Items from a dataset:
⟨

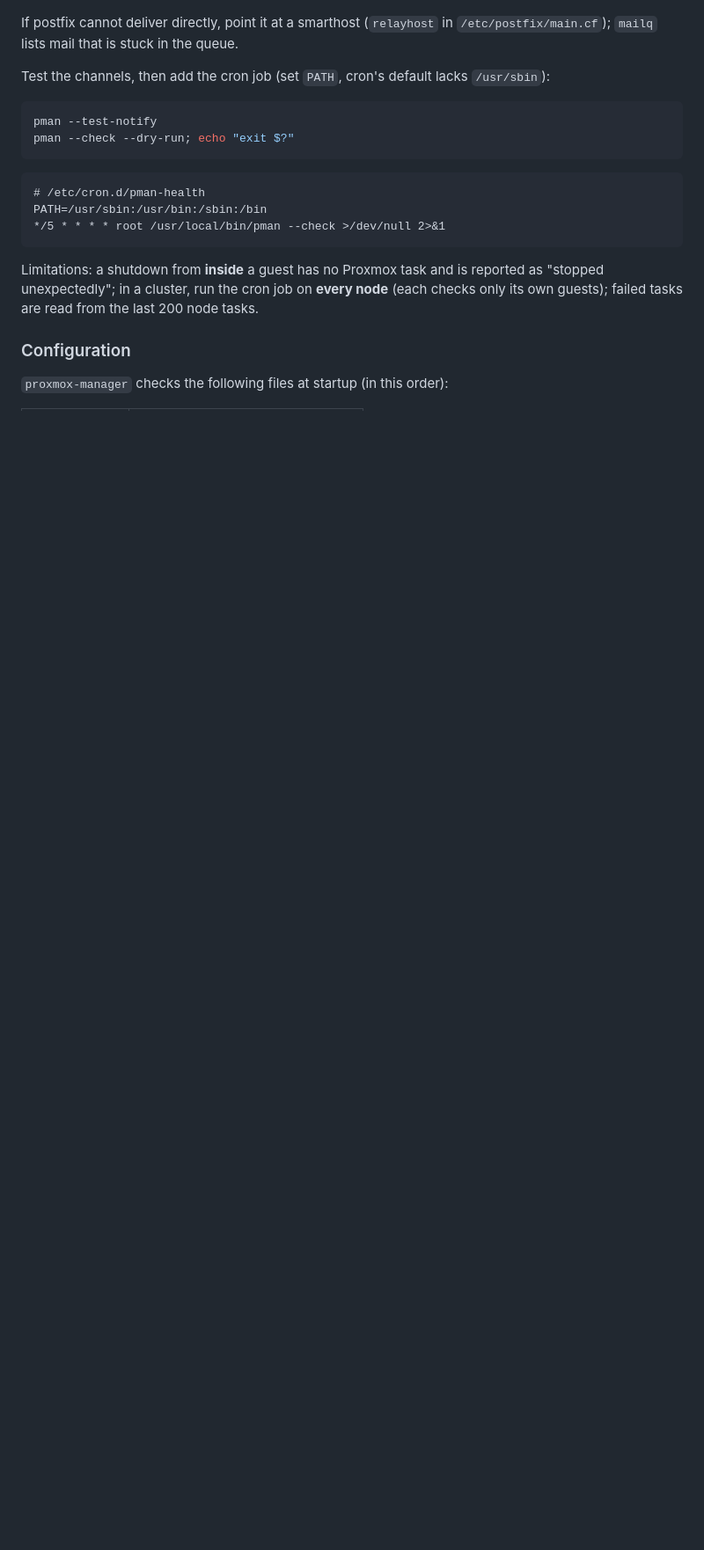
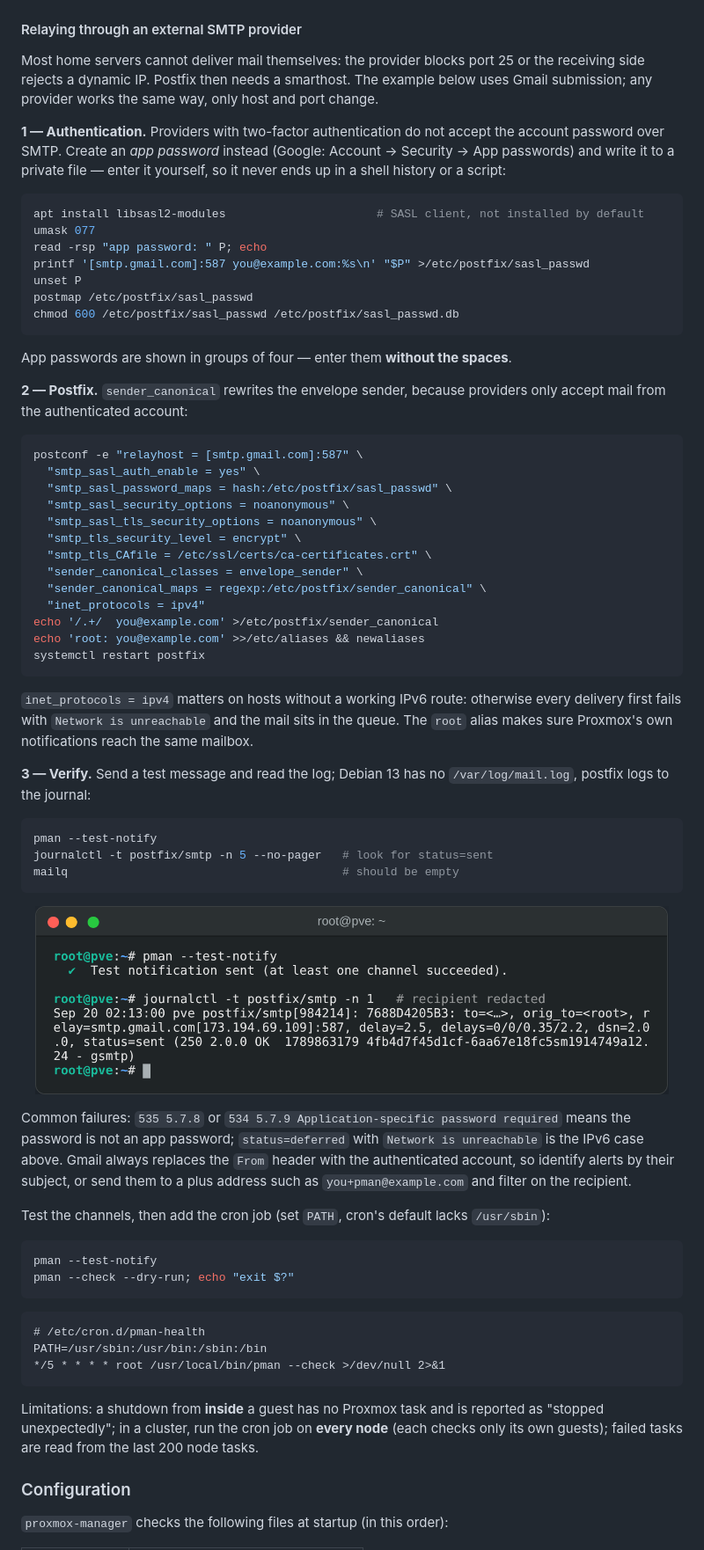
Before and after one commit to TimInTech/proxmox-manager, a Markdown page: README.md, the part around one of its changes. Shown at 88% size. Rendered like a GitHub page; pictures changed too: docs/screenshots/screenshot-mail-relay.png (added); blank space fills up the shorter version.

Commit message:
docs(readme): document SMTP relay setup for e-mail alerts (#40)
Home servers usually cannot deliver mail directly. Adds a step-by-step
smarthost section: app-password authentication entered by the admin, the
postfix settings (SASL, TLS, envelope rewriting, IPv4), the root alias and a
verification with a real status=sent log line. Lists the failure modes seen in
practice: non-app password, deferred delivery without an IPv6 route, and the
provider rewriting the From header.

Co-authored-by: Tim Baumann <tim@timintech.com>
Co-authored-by: Claude Opus 5 <noreply@anthropic.com>

````diff
--- a/README.md
+++ b/README.md
@@ -347,8 +349,75 @@ auto-generated`):
        width="720">
 </p>
 
-If postfix cannot deliver directly, point it at a smarthost (`relayhost` in
-`/etc/postfix/main.cf`); `mailq` lists mail that is stuck in the queue.
+#### Relaying through an external SMTP provider
+
+Most home servers cannot deliver mail themselves: the provider blocks port 25
+or the receiving side rejects a dynamic IP. Postfix then needs a smarthost. The
+example below uses Gmail submission; any provider works the same way, only host
+and port change.
+
+**1 — Authentication.** Providers with two-factor authentication do not accept
+the account password over SMTP. Create an *app password* instead (Google:
+Account → Security → App passwords) and write it to a private file — enter it
+yourself, so it never ends up in a shell history or a script:
+
+```bash
+apt install libsasl2-modules                      # SASL client, not installed by default
+umask 077
+read -rsp "app password: " P; echo
+printf '[smtp.gmail.com]:587 you@example.com:%s\n' "$P" >/etc/postfix/sasl_passwd
+unset P
+postmap /etc/postfix/sasl_passwd
+chmod 600 /etc/postfix/sasl_passwd /etc/postfix/sasl_passwd.db
+```
+
+App passwords are shown in groups of four — enter them **without the spaces**.
+
+**2 — Postfix.** `sender_canonical` rewrites the envelope sender, because
+providers only accept mail from the authenticated account:
+
+```bash
+postconf -e "relayhost = [smtp.gmail.com]:587" \
+  "smtp_sasl_auth_enable = yes" \
+  "smtp_sasl_password_maps = hash:/etc/postfix/sasl_passwd" \
+  "smtp_sasl_security_options = noanonymous" \
+  "smtp_sasl_tls_security_options = noanonymous" \
+  "smtp_tls_security_level = encrypt" \
+  "smtp_tls_CAfile = /etc/ssl/certs/ca-certificates.crt" \
+  "sender_canonical_classes = envelope_sender" \
+  "sender_canonical_maps = regexp:/etc/postfix/sender_canonical" \
+  "inet_protocols = ipv4"
+echo '/.+/  you@example.com' >/etc/postfix/sender_canonical
+echo 'root: you@example.com' >>/etc/aliases && newaliases
+systemctl restart postfix
+```
+
+`inet_protocols = ipv4` matters on hosts without a working IPv6 route:
+otherwise every delivery first fails with `Network is unreachable` and the mail
+sits in the queue. The `root` alias makes sure Proxmox's own notifications
+reach the same mailbox.
+
+**3 — Verify.** Send a test message and read the log; Debian 13 has no
+`/var/log/mail.log`, postfix logs to the journal:
+
+```bash
+pman --test-notify
+journalctl -t postfix/smtp -n 5 --no-pager   # look for status=sent
+mailq                                        # should be empty
+```
+
+<p align="center">
+  <img src="docs/screenshots/screenshot-mail-relay.png"
+       alt="pman --test-notify followed by a postfix log line with status=sent"
+       width="720">
+</p>
+
+Common failures: `535 5.7.8` or `534 5.7.9 Application-specific password
+required` means the password is not an app password; `status=deferred` with
+`Network is unreachable` is the IPv6 case above. Gmail always replaces the
+`From` header with the authenticated account, so identify alerts by their
+subject, or send them to a plus address such as `you+pman@example.com` and
+filter on the recipient.
 
 Test the channels, then add the cron job (set `PATH`, cron's default lacks
 `/usr/sbin`):
````
Also changed, not shown: other parts of README.md (+2 -0 lines).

⟩

_YOUR TASK_
Which lines in the data above contain "status"? Show each one.

_FINISHED EXERCISE_
verification with a real status=sent log line. Lists the failure modes seen in
+journalctl -t postfix/smtp -n 5 --no-pager   # look for status=sent
+       alt="pman --test-notify followed by a postfix log line with status=sent"
+required` means the password is not an app password; `status=deferred` with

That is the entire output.